Investment in national defense must be well calculated and well calibrated, Lin Chong-pin (林中斌), a professor at the Tamkang University Graduate Institute of International Affairs and Strategic Studies, said yesterday.
The former deputy minister of National Defense’s recommendations are based on his informed belief that Taiwan cannot afford defense budget hikes as exorbitant as the almost invariably double-digit increases from mainland China’s People’s Liberation Army (PLA).
The balance is further tipped in favor of the PLA by mainland China’s significant breakthroughs in its development of key military technologies in recent years, Lin said, without spelling out what these technologies are. Without the wherewithal to compete with mainland China in an arms race, Taiwan should aim to achieve maximum deterrent effects by putting together the most economical weapons set-up that comprises high-, medium- and low-tech hardware, Lin suggested, adding a yearly show of deterrent force would make the shot callers across the Taiwan Strait think twice before they mount an offensive against the island.
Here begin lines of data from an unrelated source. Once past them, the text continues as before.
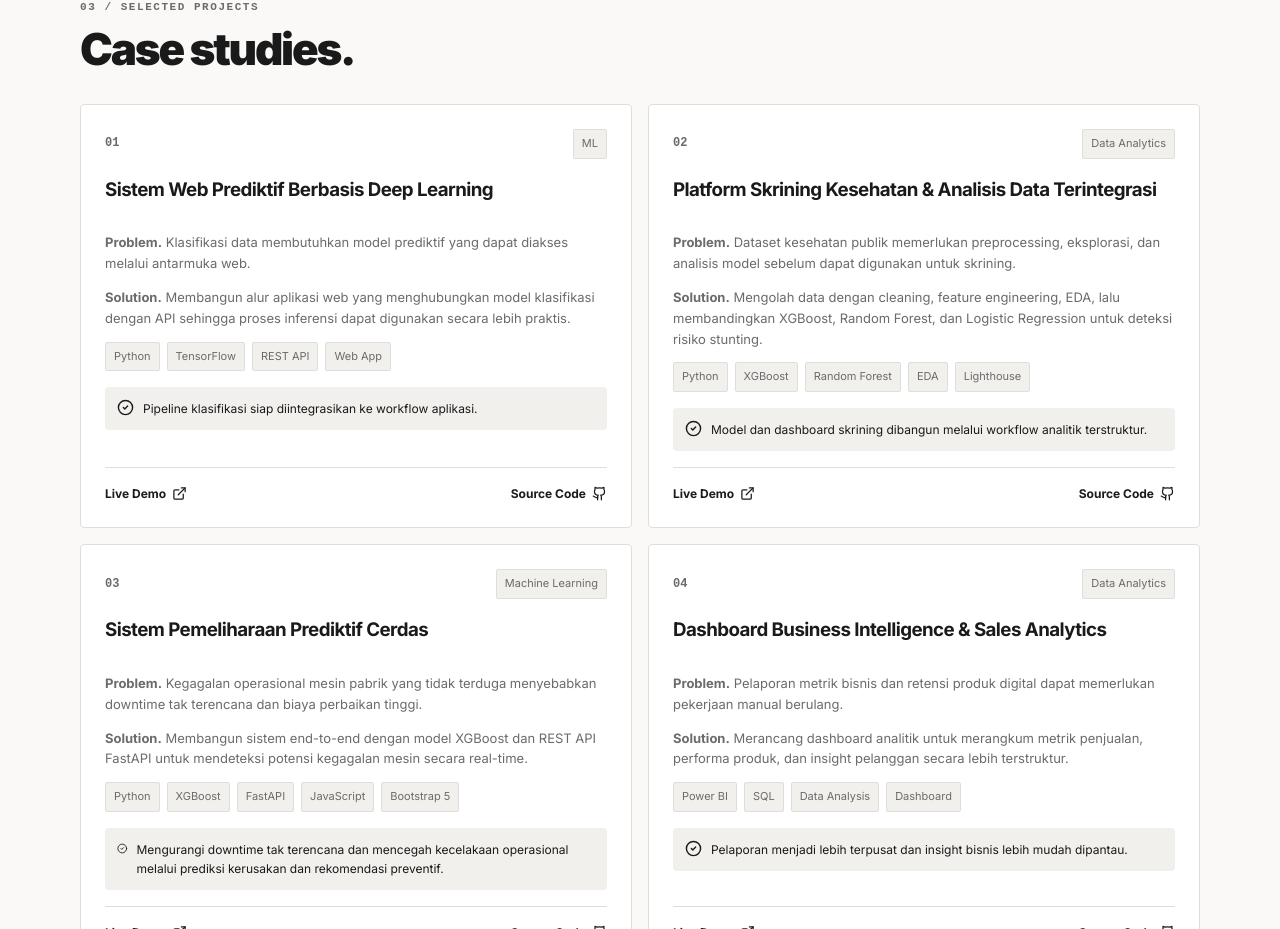
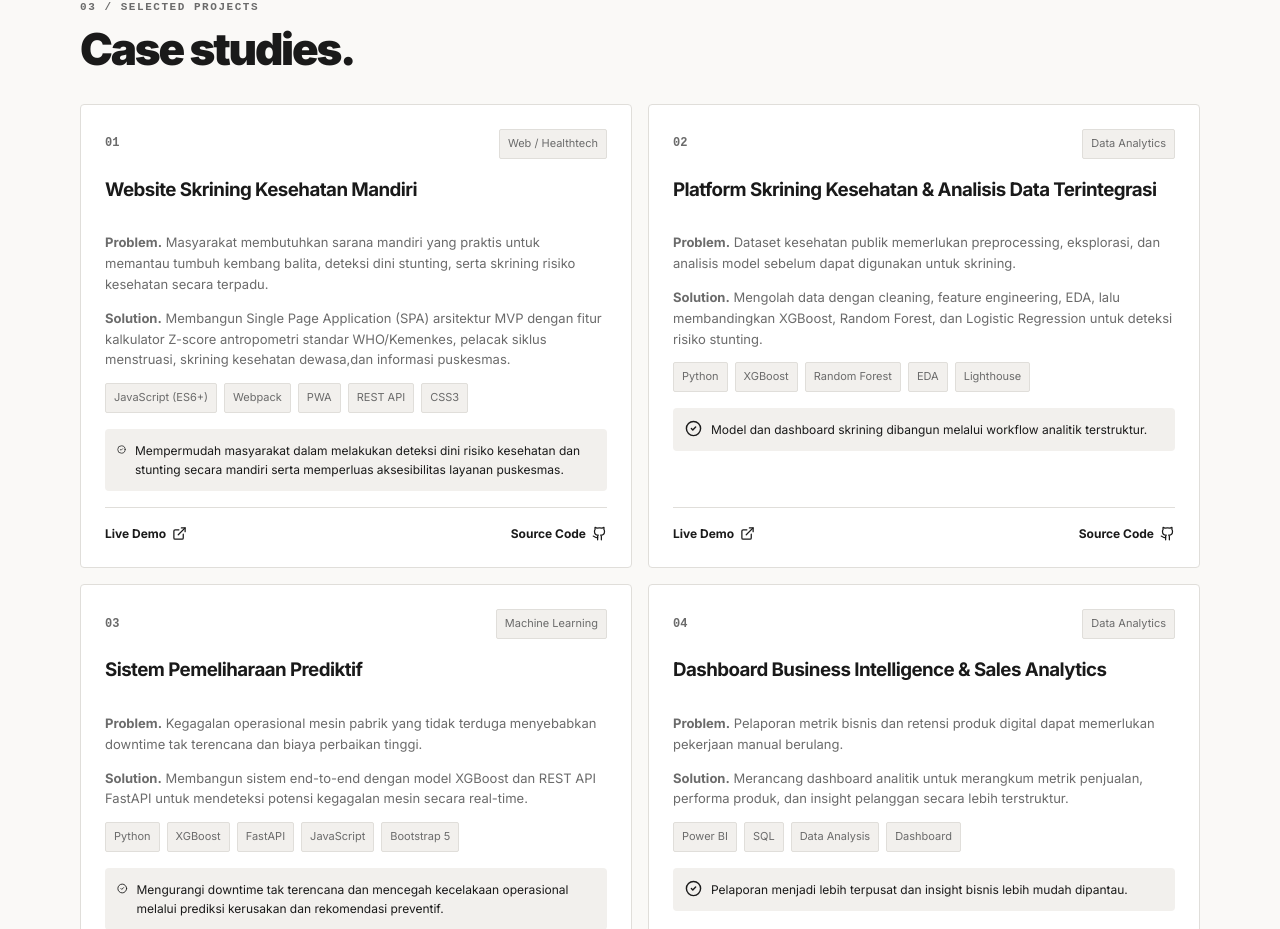
Before and after one commit to venadd/portfolio, a Next.js app: page / in a window 1280 px wide. Shown: the part 2194-3123 px from the top of the page. Built offline with nearby package versions, Linux system fonts and the light colour scheme.

Commit message:
Update font fallback dan perbaikan teks portofolio

```diff
--- a/app/globals.css
+++ b/app/globals.css
@@ -35,7 +35,7 @@ body {
   margin: 0;
   background: var(--bg);
   color: var(--text);
-  font-family: var(--font-inter), system-ui, sans-serif;
+  font-family: var(--font-inter, system-ui, sans-serif);
   line-height: 1.6;
 }
 a { color: inherit; text-decoration: none; }
--- a/data/portfolio.ts
+++ b/data/portfolio.ts
@@ -31,13 +31,13 @@ export const skills = [
 
 export const projects = [
   {
-    title: "Sistem Web Prediktif Berbasis Deep Learning",
-    category: "ML",
-    problem: "Klasifikasi data membutuhkan model prediktif yang dapat diakses melalui antarmuka web.",
-    solution: "Membangun alur aplikasi web yang menghubungkan model klasifikasi dengan API sehingga proses inferensi dapat digunakan secara lebih praktis.",
-    stack: ["Python", "TensorFlow", "REST API", "Web App"],
-    impact: "Pipeline klasifikasi siap diintegrasikan ke workflow aplikasi.",
-    demo: "#",
+    title: "Website Skrining Kesehatan Mandiri",
+    category: "Web / Healthtech",
+    problem: "Masyarakat membutuhkan sarana mandiri yang praktis untuk memantau tumbuh kembang balita, deteksi dini stunting, serta skrining risiko kesehatan secara terpadu.",
+    solution: "Membangun Single Page Application (SPA) arsitektur MVP dengan fitur kalkulator Z-score antropometri standar WHO/Kemenkes, pelacak siklus menstruasi, skrining kesehatan dewasa,dan informasi puskesmas.",
+    stack: ["JavaScript (ES6+)", "Webpack", "PWA", "REST API", "CSS3"],
+    impact: "Mempermudah masyarakat dalam melakukan deteksi dini risiko kesehatan dan stunting secara mandiri serta memperluas aksesibilitas layanan puskesmas.",
+    demo: "https://healthmatedkk.netlify.app/",
     source: "#",
   },
   {
@@ -51,7 +51,7 @@ export const projects = [
     source: "#",
   },
   {
-    title: "Sistem Pemeliharaan Prediktif Cerdas",
+    title: "Sistem Pemeliharaan Prediktif",
     category: "Machine Learning",
     problem: "Kegagalan operasional mesin pabrik yang tidak terduga menyebabkan downtime tak terencana dan biaya perbaikan tinggi.",
     solution: "Membangun sistem end-to-end dengan model XGBoost dan REST API FastAPI untuk mendeteksi potensi kegagalan mesin secara real-time.",
```
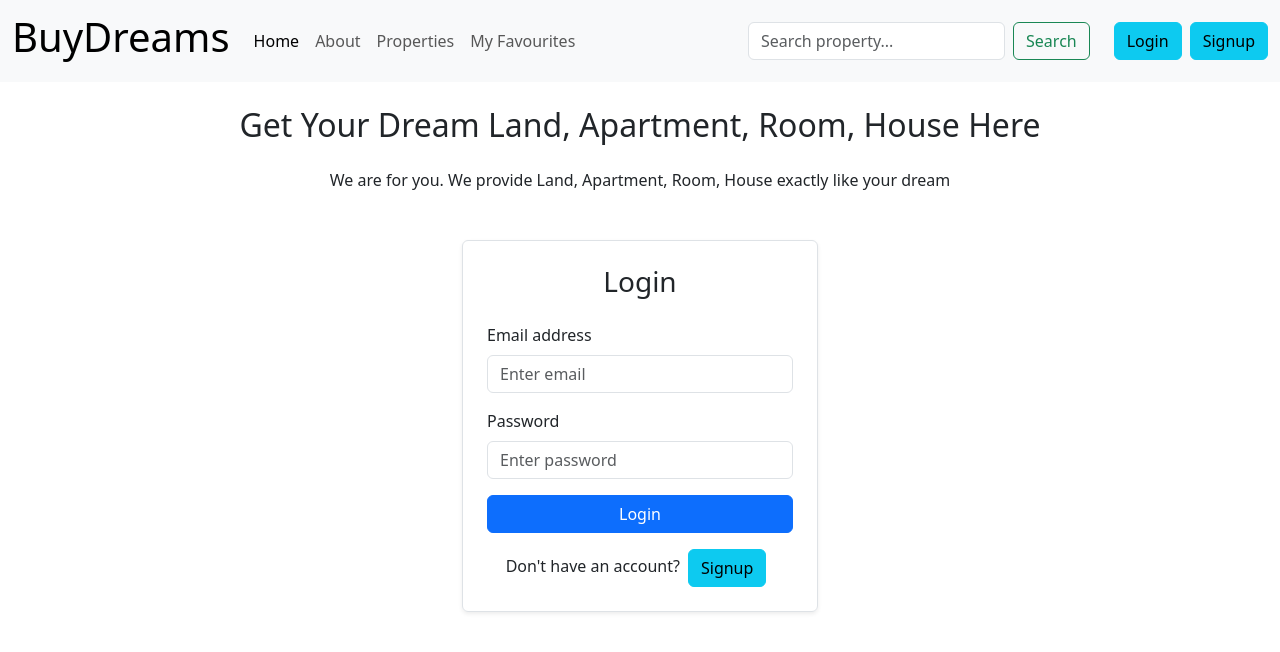
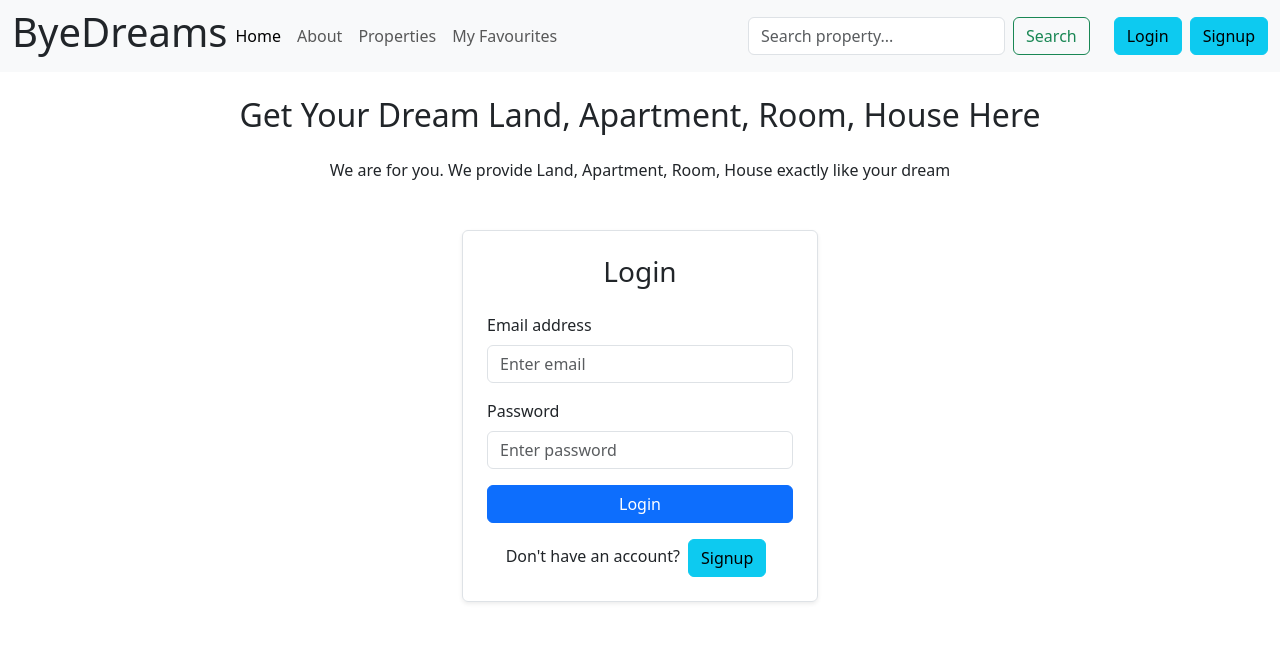
Before and after one commit to surajchy3540/buydreams, a React (Create React App) app in the folder frontend/: page / in a window 1280 px wide. Shown: the top 652 px of the page. Built offline with nearby package versions, Linux system fonts and the light colour scheme.

Commit message:
link from BuyDreams button disable

```diff
--- a/frontend/src/components/Navbar.js
+++ b/frontend/src/components/Navbar.js
@@ -60,9 +60,10 @@ const Navbar = () => {
     <nav className="navbar navbar-expand-lg bg-body-tertiary">
       <div className="container-fluid">
         {/* Logo */}
-        <Link className="navbar-brand" to="/">
+        {/* <Link className="navbar-brand" to="/">
           <h1>BuyDreams</h1>
-        </Link>
+        </Link> */}
+        <h1>ByeDreams</h1>
 
         {/* Toggle button (mobile) */}
         <button
```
Once China is made aware that they might get bogged down and have nothing to show for their efforts when they are over here, they will be more cautious when they contemplate the use of force.
Arguing that the PLA is trying to emulate the United States armed forces in its development strategy, Lin suggested that Taiwan also closely examine U.S. operations in the Afghanistan and Iraqi Wars, which he argued were the only two recent global wars in which U.S. forces were taught a lesson.
“How guerilla forces with the most rudimentary arms defeated a military superpower is the kind of experience Taiwan should learn from,”Lin said.
It’s about time Taiwan’s long-standing defense doctrine — the principle of “steadfast defense based on effective deterrents”— was replaced by a new defense doctrine that calls for “a strategic defense with multiple deterrents, he said.
According to Lin, the latter could provide the country’s armed forces with clearer strategic guidelines.
Armed conflicts also can be forestalled by non-military means, such as a continuation of President Ma Ying-jeou’s mainland policy, Lin contended. By continuing to engage with mainland China, the two sides will find themselves so intertwined that they might hesitate to fight each other, according to the Tamkang University professor. Taiwan also should try to turn its superior social structure, living standards, and culture into a “catalyzer” that would hopefully expedite mainland China’s reform, he said, adding “we also should help mainland China develop because in so doing we can make the people of mainland China friendlier to us and reduce antagonism.”
“To help them is to help ourselves, “ he concluded.